ABSTRACT

Introduction Mathematics occupies about one-eighth of the secondary schools curriculum, and in primary schools perhaps slightly more. It is widely recognised by pupils, parents and teachers to be an important qualification for employment or for further studies, and it provides a unique type of experience which is an essential component of a complete education. 1
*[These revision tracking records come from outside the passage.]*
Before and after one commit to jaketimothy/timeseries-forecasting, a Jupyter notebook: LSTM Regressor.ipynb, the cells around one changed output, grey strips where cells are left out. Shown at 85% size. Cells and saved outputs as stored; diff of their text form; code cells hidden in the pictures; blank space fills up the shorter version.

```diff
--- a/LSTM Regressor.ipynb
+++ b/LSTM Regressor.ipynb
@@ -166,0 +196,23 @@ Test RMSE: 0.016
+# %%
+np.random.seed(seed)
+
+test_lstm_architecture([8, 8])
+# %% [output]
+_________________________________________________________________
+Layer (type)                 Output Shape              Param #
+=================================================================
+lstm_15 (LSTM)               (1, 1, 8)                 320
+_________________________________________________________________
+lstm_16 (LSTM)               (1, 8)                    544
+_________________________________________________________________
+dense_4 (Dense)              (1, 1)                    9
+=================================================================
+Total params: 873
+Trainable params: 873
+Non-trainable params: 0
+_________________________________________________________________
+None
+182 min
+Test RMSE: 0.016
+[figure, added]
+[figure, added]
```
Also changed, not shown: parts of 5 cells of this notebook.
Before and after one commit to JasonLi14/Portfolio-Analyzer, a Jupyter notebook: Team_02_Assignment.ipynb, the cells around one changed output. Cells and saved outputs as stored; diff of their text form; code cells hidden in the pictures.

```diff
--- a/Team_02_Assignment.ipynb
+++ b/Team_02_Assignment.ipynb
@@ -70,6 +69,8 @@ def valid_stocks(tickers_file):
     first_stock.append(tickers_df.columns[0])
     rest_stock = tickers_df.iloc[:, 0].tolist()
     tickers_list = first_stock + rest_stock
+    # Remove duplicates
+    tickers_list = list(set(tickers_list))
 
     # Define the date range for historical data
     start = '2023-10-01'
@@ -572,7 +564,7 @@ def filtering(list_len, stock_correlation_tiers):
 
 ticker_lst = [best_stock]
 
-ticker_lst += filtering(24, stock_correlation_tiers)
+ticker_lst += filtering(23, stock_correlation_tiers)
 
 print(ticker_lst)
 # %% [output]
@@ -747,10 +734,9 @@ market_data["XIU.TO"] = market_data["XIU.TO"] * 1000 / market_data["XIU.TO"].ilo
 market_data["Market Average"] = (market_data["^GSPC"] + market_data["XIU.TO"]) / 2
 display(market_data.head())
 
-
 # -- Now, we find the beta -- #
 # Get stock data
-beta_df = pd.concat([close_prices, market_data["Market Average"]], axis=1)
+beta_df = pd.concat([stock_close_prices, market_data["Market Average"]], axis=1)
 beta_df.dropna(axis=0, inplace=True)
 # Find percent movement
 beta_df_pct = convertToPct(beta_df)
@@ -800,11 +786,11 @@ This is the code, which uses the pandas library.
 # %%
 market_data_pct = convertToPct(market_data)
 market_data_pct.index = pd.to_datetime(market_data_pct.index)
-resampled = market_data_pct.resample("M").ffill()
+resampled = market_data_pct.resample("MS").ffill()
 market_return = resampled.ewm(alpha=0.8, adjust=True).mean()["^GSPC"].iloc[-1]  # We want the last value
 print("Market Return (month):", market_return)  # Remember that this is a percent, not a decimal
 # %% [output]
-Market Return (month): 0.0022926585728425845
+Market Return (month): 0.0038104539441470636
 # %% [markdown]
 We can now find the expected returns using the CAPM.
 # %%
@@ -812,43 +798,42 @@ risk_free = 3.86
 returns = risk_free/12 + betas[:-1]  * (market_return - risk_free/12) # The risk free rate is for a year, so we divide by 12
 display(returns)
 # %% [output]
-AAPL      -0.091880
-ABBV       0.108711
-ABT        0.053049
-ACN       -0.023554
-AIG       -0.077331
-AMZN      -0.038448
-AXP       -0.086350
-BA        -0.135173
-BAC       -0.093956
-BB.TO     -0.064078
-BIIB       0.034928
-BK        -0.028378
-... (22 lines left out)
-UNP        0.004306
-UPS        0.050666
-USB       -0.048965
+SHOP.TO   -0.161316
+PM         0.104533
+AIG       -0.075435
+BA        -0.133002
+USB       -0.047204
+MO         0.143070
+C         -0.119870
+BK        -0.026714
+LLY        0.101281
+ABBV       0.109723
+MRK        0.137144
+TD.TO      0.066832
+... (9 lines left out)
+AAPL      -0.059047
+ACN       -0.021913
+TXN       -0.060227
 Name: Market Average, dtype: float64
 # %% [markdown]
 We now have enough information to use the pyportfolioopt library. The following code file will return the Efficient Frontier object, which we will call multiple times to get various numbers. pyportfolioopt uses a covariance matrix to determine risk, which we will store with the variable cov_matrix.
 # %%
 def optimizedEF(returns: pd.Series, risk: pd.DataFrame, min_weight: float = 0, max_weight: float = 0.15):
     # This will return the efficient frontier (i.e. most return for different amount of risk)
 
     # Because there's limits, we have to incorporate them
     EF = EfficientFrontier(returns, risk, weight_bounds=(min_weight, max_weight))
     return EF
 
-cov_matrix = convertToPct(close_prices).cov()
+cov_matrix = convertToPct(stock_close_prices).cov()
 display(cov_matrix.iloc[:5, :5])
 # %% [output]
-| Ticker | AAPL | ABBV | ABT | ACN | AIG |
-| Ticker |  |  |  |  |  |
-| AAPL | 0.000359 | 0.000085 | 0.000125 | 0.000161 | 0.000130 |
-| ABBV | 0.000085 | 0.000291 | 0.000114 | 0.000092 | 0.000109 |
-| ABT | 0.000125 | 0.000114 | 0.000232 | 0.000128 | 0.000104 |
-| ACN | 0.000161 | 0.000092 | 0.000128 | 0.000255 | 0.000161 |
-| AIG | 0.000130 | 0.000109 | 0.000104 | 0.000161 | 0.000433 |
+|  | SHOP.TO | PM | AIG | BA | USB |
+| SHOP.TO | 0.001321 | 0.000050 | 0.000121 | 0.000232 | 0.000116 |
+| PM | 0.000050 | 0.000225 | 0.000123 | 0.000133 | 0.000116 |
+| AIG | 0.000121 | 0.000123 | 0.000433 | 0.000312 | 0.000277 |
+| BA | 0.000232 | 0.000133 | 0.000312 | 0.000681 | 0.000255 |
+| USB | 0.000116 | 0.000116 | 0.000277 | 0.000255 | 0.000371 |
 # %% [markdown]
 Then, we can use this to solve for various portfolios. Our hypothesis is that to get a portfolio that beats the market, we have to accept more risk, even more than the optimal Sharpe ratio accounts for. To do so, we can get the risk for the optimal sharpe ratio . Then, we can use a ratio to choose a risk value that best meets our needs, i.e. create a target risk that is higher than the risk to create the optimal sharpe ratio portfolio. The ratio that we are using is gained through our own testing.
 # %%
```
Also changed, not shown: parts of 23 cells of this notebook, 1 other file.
For any subject to be given such a large proportion of time in school, there must be generally high expectations about the contributions which it can make. The above quotation is from a British government report published in 1977, following a period when there had been a desperate shortage of suitably qualified mathematics teachers which restricted pupils' opportunities for studying mathematics. Some secondary schools had used other subject teachers for mathematics or had timetabled some pupils for perhaps only four instead of five mathematics lessons a week, so that there was a lower quality and reduced quantity of teaching. In primary schools, where mathematics lessons are given by most teachers, only about half had an appropriate mathematics qualification from their own schooldays; this meant that a restriction occurred mainly in the quality of the teaching. Despite the efforts made by these secondary and primary school teachers to foster their pupils' mathematical development, the results in many schools could not and did not match people's expectations.